Currently unregulated (the ASA in frustration renounced any attempt to referee the political advertising brawl in 1997 after the Conservative Party ran with M&S Saatchi’s notorious “demon eyes” campaign), party political ads could soon be policed by a watchdog with real teeth – the Electoral Commission.

The commission’s chief executive Sam Younger, who as former head of the BBC World Service is more media-savvy than most, has launched a review with the objective of policing political advertising.

The review will seek input from political parties, newspaper and magazine publishers and poster contractors, soliciting their views on political advertising via a consultation document to be issued in August.

According to a commission spokesperson, the consultation would include a “future regulatory framework for political advertising” and the results are expected to be published next year.

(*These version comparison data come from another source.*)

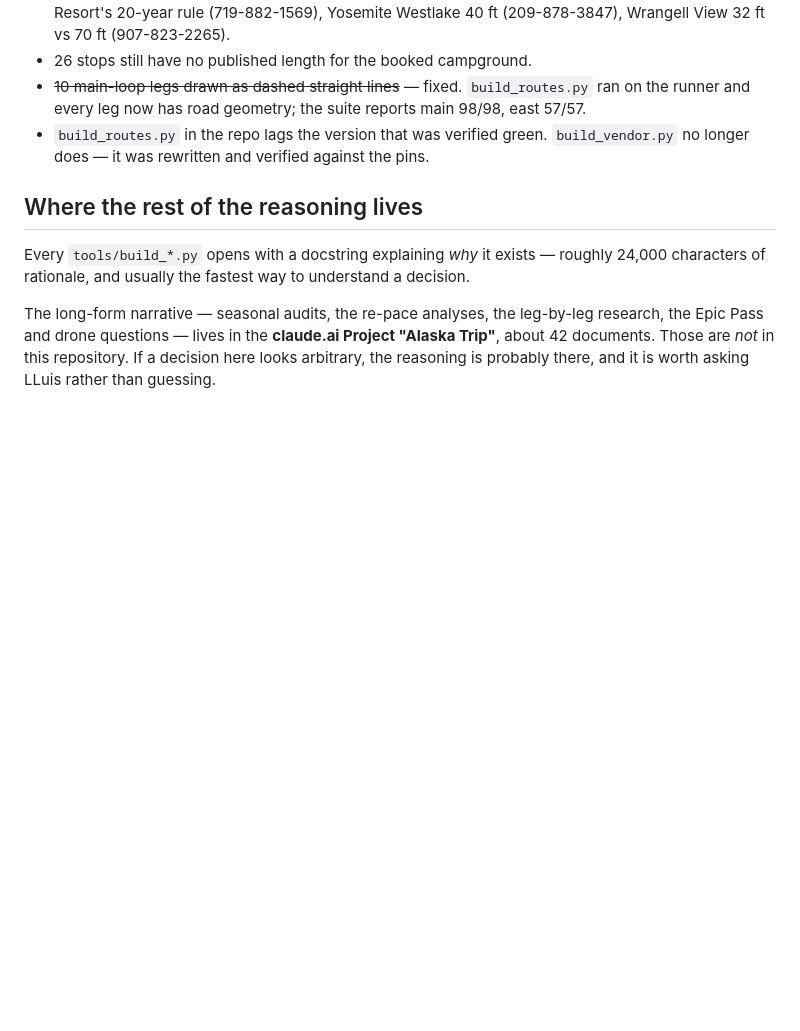
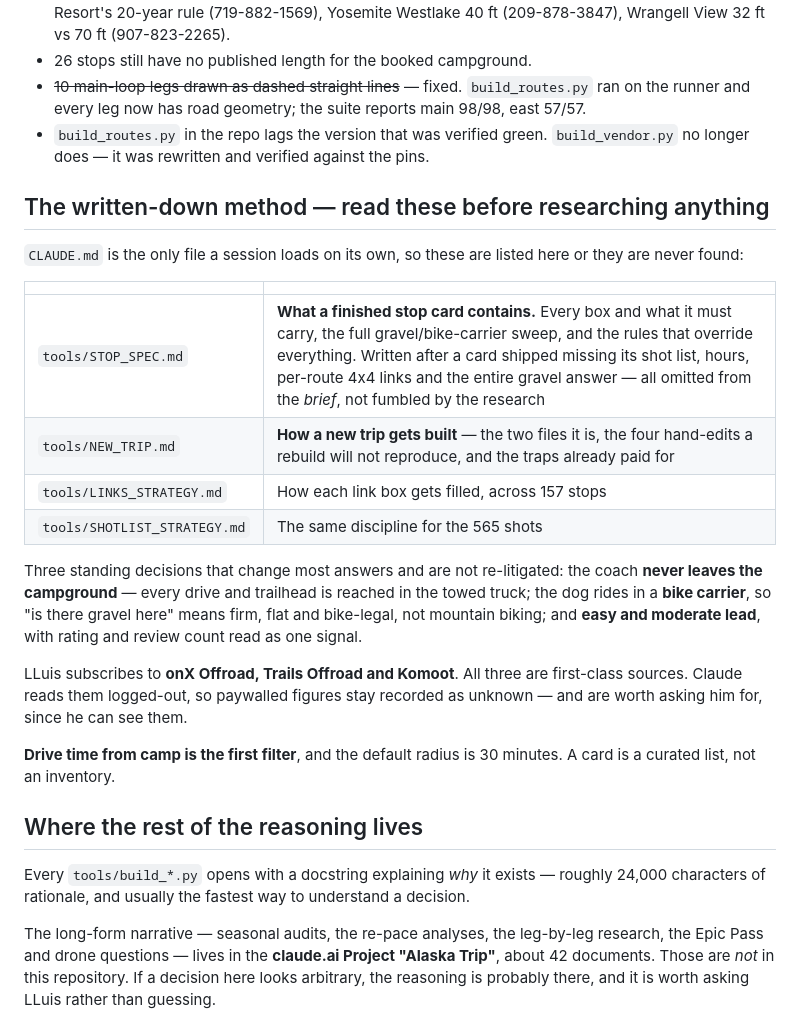
Before and after one commit to lluisitu/alaska-trip, a Markdown page: CLAUDE.md, the part around the change. Drawn GitHub-style; blank space fills up the shorter version.

```diff
--- a/CLAUDE.md
+++ b/CLAUDE.md
@@ -176,6 +176,31 @@ shift several days. A change that crosses a hard anchor should fail loudly, not
 - `build_routes.py` in the repo lags the version that was verified green. `build_vendor.py` no longer
   does — it was rewritten and verified against the pins.
 
+## The written-down method — read these before researching anything
+
+`CLAUDE.md` is the only file a session loads on its own, so these are listed
+here or they are never found:
+
+| | |
+|---|---|
+| `tools/STOP_SPEC.md` | **What a finished stop card contains.** Every box and what it must carry, the full gravel/bike-carrier sweep, and the rules that override everything. Written after a card shipped missing its shot list, hours, per-route 4x4 links and the entire gravel answer — all omitted from the *brief*, not fumbled by the research |
+| `tools/NEW_TRIP.md` | **How a new trip gets built** — the two files it is, the four hand-edits a rebuild will not reproduce, and the traps already paid for |
+| `tools/LINKS_STRATEGY.md` | How each link box gets filled, across 157 stops |
+| `tools/SHOTLIST_STRATEGY.md` | The same discipline for the 565 shots |
+
+Three standing decisions that change most answers and are not re-litigated:
+the coach **never leaves the campground** — every drive and trailhead is reached
+in the towed truck; the dog rides in a **bike carrier**, so "is there gravel
+here" means firm, flat and bike-legal, not mountain biking; and **easy and
+moderate lead**, with rating and review count read as one signal.
+
+LLuis subscribes to **onX Offroad, Trails Offroad and Komoot**. All three are
+first-class sources. Claude reads them logged-out, so paywalled figures stay
+recorded as unknown — and are worth asking him for, since he can see them.
+
+**Drive time from camp is the first filter**, and the default radius is 30
+minutes. A card is a curated list, not an inventory.
+
 ## Where the rest of the reasoning lives
 
 Every `tools/build_*.py` opens with a docstring explaining *why* it exists — roughly 24,000
```
Also changed, not shown: tools/NEW_TRIP.md (added, +97 -0 lines).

The move was welcomed by ASA director general Christopher Graham: “Parliamentarians are forever making new rules to protect the consumer against commercial advertising but, when it comes to their own campaigns, the gloves are off,” he ruefully observed.

Data sourced from:; additional content by WARC staff